Required work
Below are the records; copy each line in them that holds the word "other".

Records from a dataset:

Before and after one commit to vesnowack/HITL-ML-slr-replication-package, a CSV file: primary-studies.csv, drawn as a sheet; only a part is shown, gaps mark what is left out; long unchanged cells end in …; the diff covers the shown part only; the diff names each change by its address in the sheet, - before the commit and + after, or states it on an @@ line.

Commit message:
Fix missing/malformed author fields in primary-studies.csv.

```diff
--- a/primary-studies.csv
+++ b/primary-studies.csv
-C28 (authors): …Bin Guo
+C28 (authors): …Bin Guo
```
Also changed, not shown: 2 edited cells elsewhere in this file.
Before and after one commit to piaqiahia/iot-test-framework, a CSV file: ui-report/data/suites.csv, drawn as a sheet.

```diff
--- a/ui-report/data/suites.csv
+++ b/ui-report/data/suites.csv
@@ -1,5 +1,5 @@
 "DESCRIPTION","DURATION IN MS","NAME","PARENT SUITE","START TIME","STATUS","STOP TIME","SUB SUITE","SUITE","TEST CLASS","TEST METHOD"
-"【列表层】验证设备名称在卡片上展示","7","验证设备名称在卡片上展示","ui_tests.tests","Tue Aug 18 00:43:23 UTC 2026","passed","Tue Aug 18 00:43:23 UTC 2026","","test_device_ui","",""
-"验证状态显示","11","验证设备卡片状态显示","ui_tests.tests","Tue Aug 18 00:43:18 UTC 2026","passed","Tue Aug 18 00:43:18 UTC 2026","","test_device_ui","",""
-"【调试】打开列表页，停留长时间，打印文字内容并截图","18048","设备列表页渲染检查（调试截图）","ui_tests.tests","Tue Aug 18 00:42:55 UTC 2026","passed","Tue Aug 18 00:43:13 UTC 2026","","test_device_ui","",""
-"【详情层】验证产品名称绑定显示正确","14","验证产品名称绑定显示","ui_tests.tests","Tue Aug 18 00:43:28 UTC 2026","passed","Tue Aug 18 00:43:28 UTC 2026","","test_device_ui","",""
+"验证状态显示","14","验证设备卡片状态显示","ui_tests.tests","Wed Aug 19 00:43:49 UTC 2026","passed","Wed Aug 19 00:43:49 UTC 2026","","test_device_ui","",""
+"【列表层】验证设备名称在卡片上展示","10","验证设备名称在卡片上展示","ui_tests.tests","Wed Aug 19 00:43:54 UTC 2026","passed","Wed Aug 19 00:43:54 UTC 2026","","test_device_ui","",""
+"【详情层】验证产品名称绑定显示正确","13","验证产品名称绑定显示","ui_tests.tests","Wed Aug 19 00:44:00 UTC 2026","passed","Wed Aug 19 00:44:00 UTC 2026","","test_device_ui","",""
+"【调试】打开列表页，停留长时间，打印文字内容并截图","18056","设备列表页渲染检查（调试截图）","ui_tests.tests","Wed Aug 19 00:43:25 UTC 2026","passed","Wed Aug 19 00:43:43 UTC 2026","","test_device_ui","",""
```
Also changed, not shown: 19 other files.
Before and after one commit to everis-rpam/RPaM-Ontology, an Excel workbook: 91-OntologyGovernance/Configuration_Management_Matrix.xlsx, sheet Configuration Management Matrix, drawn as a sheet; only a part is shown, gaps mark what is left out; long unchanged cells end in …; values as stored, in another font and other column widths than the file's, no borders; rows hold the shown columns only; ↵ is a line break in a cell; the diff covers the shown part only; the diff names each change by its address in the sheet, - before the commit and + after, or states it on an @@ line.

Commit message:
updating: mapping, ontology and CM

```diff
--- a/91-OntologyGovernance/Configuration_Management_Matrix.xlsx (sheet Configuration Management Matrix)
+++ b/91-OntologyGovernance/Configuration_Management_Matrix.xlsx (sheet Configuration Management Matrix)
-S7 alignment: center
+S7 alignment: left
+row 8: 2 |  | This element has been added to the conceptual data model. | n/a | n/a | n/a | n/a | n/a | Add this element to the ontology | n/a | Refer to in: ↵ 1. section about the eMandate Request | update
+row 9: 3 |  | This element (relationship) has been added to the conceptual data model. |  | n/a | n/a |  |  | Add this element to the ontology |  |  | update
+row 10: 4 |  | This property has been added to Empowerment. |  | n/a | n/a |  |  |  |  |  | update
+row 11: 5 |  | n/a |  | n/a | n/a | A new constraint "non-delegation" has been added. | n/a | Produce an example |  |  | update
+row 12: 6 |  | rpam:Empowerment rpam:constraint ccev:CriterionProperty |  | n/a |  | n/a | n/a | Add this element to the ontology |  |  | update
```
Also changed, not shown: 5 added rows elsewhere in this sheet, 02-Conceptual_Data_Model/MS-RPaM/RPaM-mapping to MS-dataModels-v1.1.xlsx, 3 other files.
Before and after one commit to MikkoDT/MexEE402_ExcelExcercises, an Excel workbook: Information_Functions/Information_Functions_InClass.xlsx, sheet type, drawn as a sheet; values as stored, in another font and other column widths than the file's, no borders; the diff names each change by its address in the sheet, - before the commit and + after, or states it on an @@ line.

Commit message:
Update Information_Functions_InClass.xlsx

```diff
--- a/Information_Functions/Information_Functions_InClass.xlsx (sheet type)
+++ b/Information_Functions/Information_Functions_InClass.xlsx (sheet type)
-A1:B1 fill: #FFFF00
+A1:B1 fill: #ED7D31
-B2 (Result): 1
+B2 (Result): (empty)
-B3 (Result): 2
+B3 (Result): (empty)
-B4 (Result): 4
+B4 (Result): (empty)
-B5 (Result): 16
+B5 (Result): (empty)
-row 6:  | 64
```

Answer to this exercise
Also changed, not shown: 19 other files.
Before and after one commit to everis-rpam/RPaM-Ontology, an Excel workbook: 91-OntologyGovernance/Configuration_Management_Matrix.xlsx, sheet Configuration Management Matrix, drawn as a sheet; only a part is shown, gaps mark what is left out; long unchanged cells end in …; values as stored, in another font and other column widths than the file's, no borders; rows hold the shown columns only; ↵ is a line break in a cell; the diff covers the shown part only; the diff names each change by its address in the sheet, - before the commit and + after, or states it on an @@ line.
Also changed, not shown: 5 added rows elsewhere in this sheet, 02-Conceptual_Data_Model/MS-RPaM/RPaM-mapping to MS-dataModels-v1.1.xlsx, 3 other files.
Before and after one commit to MikkoDT/MexEE402_ExcelExcercises, an Excel workbook: Information_Functions/Information_Functions_InClass.xlsx, sheet type, drawn as a sheet; values as stored, in another font and other column widths than the file's, no borders; the diff names each change by its address in the sheet, - before the commit and + after, or states it on an @@ line.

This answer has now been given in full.